For the entries below, count the lines containing "else" and give only that number.

[Opening RECORD EXCERPTS section]

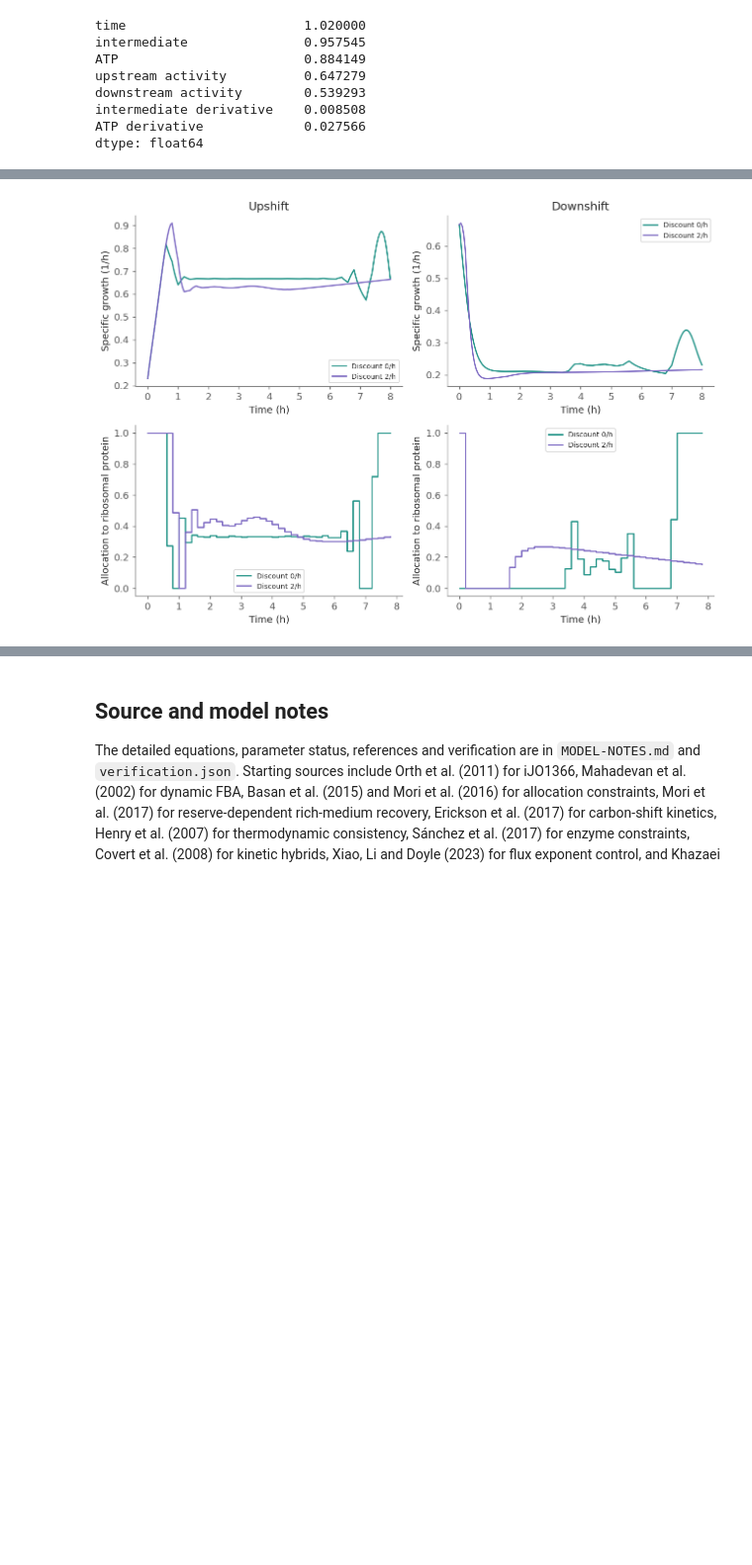
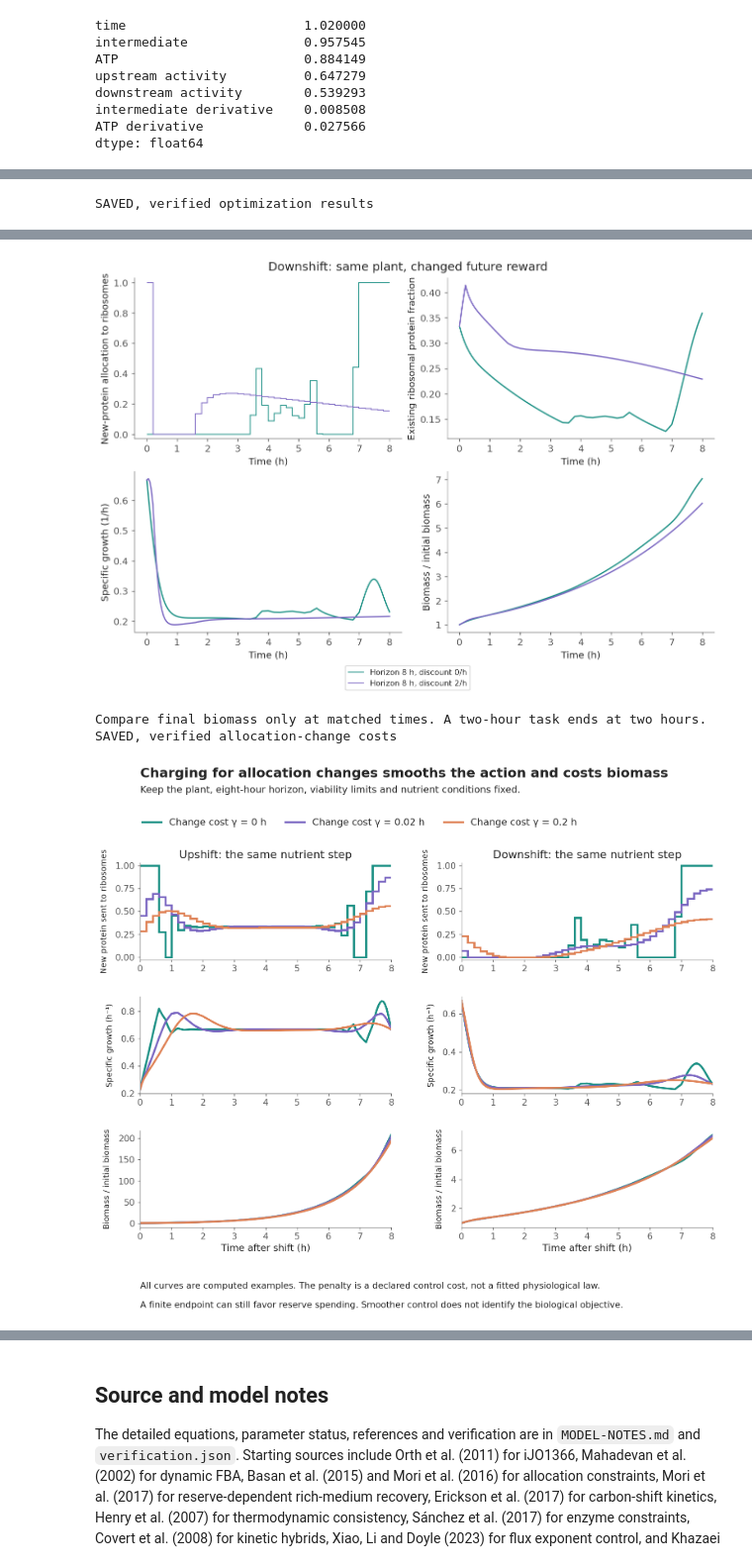
Before and after one commit to chemaoxfz/chemaoxfz.github.io, a Jupyter notebook: assets/ccbs/2026fall/demo-assets/lecture13/lecture13-live.ipynb, the cells around one changed output, grey strips where cells are left out. Shown at 99% size. Drawn from its saved outputs; the diff is of its cells as text; code cells hidden in the pictures; blank space fills up the shorter version.

```diff
--- a/assets/ccbs/2026fall/demo-assets/lecture13/lecture13-live.ipynb
+++ b/assets/ccbs/2026fall/demo-assets/lecture13/lecture13-live.ipynb
@@ -213,7 +257,7 @@ if exclude_turnover:
 view = view.head(12).sort_values('absolute_mass_g_gDW')
 fig, ax = plt.subplots(figsize=(8,4))
 ax.barh(view.id, 1000 * view.absolute_mass_g_gDW, color='#168b82')
-ax.set_xlabel('Consumed mass throughput (mg per g dry biomass)')
+ax.set_xlabel('Consumed mass throughput (mg per g new dry biomass)')
 ax.set_title('Molecular-weight ranking, with stated bookkeeping exclusions')
 fig.tight_layout()
 plt.show()
@@ -945,25 +1188,55 @@ End-of-horizon resource spending is part of a finite task. It is not a new stead
 # %%
 allocation_results = json.loads((HERE / 'data/allocation-results.json').read_text())
-display(pd.DataFrame([{'case':name, **r['summary']} for name,r in allocation_results.items()
-                      if 'summary' in r]))
-fig, axes = plt.subplots(2,2,figsize=(10,7))
-for j,shift in enumerate(['upshift','downshift']):
-    for discount in [0,2]:
-        r = allocation_results[f'{shift}_T8_discount{discount}']
-        axes[0,j].plot(r['t'],r['growth'],label=f'Discount {discount}/h')
-        control_time = np.arange(len(r['rho']))*r['interval']
-        axes[1,j].step(control_time,r['rho'],where='post',label=f'Discount {discount}/h')
-    axes[0,j].set_title(shift.capitalize())
-    axes[0,j].set_ylabel('Specific growth (1/h)')
-    axes[1,j].set_ylabel('Allocation to ribosomal protein')
-    for ax in axes[:,j]:
-        ax.set_xlabel('Time (h)')
-        ax.legend(fontsize=8)
-fig.tight_layout()
+# Switch between a horizon comparison and a reward comparison.
+allocation_comparison = 'discount'  # alternatively: 'horizon'
+shift = 'downshift'                 # alternatively: 'upshift'
+RECOMPUTE_ALLOCATION = False
+before, after = (.3,1.2) if shift == 'upshift' else (1.2,.3)
+settings = [(8.,0.),(8.,2.)] if allocation_comparison == 'discount' else [(2.,0.),(8.,0.)]
+selected_allocation = {}
+for horizon, discount in settings:
+    key = f'{shift}_T{horizon:g}_discount{discount:g}'
+    selected_allocation[key] = (allocation_control.optimize(
+        before,after,horizon=horizon,discount=discount)
+        if RECOMPUTE_ALLOCATION else allocation_results[key])
+print('RECOMPUTED optimizations' if RECOMPUTE_ALLOCATION else 'SAVED, verified optimization results')
+display(pd.DataFrame([{'case':key, **r['summary']} for key,r in selected_allocation.items()]).round(6))
+fig, axes = plt.subplots(2,2,figsize=(10,7),layout='constrained')
+for color,(key,r) in zip(figures.COLORS,selected_allocation.items()):
+    x = np.asarray(r['x'])
+    label = f"Horizon {r['horizon']:g} h, discount {r['discount']:g}/h"
+    edges = np.linspace(0,r['horizon'],len(r['rho'])+1)
+    axes[0,0].stairs(r['rho'],edges,label=label,color=color,baseline=None)
+    axes[0,1].plot(r['t'],x[:,1],color=color)
+    axes[1,0].plot(r['t'],r['growth'],color=color)
+    axes[1,1].plot(r['t'],r['biomass'],color=color)
+for ax,label in zip(axes.ravel(),['New-protein allocation to ribosomes','Existing ribosomal protein fraction',
+                                'Specific growth (1/h)','Biomass / initial biomass']):
+    ax.set(xlabel='Time (h)',ylabel=label)
+axes[0,0].set_ylim(-.03,1.03)
+fig.legend(*axes[0,0].get_legend_handles_labels(),loc='outside lower center',fontsize=9)
+fig.suptitle(shift.capitalize()+': same plant, changed future reward',fontsize=14)
 plt.show()
-RECOMPUTE_ALLOCATION = False
-if RECOMPUTE_ALLOCATION:
-    changed_objective = allocation_control.optimize(1.2,.3,horizon=8,discount=2)
-    display(pd.Series(changed_objective['summary']))
+print('Compare final biomass only at matched times. A two-hour task ends at two hours.')
+
+
+# Compare optional allocation-change costs for the same eight-hour problem.
+RECOMPUTE_SMOOTHING = False
+smoothing_cases = json.loads((HERE / 'data/allocation-smoothing.json').read_text())
+if RECOMPUTE_SMOOTHING:
+    for kind, old_alpha, new_alpha in [('upshift',.3,1.2), ('downshift',1.2,.3)]:
+        base = allocation_control.optimize(old_alpha,new_alpha,horizon=8.)
+        smoothing_cases[f'{kind}_penalty0'] = base
+        for penalty in [.02,.2]:
+            smoothing_cases[f'{kind}_penalty{penalty:g}'] = allocation_control.optimize(
+                old_alpha,new_alpha,horizon=8.,change_penalty=penalty,
+                seeds=[np.array(base['rho']),np.full(40,allocation_control.steady(new_alpha)[1])])
+print('RECOMPUTED allocation-change costs' if RECOMPUTE_SMOOTHING else 'SAVED, verified allocation-change costs')
+figures.allocation_smoothing(smoothing_cases)
+plt.show()
+display(pd.DataFrame([{'case': key, 'final biomass': r['summary']['final_biomass'],
+                       'allocation change cost': r['summary'].get('allocation_change_cost',0.)}
+                      for key,r in smoothing_cases.items()]).round(5))
 # %% [output]
+SAVED, verified optimization results
 |  | case | final_biomass | integrated_specific_growth | reward | initial_allocation | minimum_precursor | ... |
@@ -976 +1245,4 @@ if RECOMPUTE_ALLOCATION:
-[figure, old version]
+[figure, new version]
+Compare final biomass only at matched times. A two-hour task ends at two hours.
+SAVED, verified allocation-change costs
+[figure, added]
```
Also changed, not shown: parts of 51 cells of this notebook, 3 other files.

[Closing RECORD EXCERPTS section]

▸ ANSWER SPACE: 5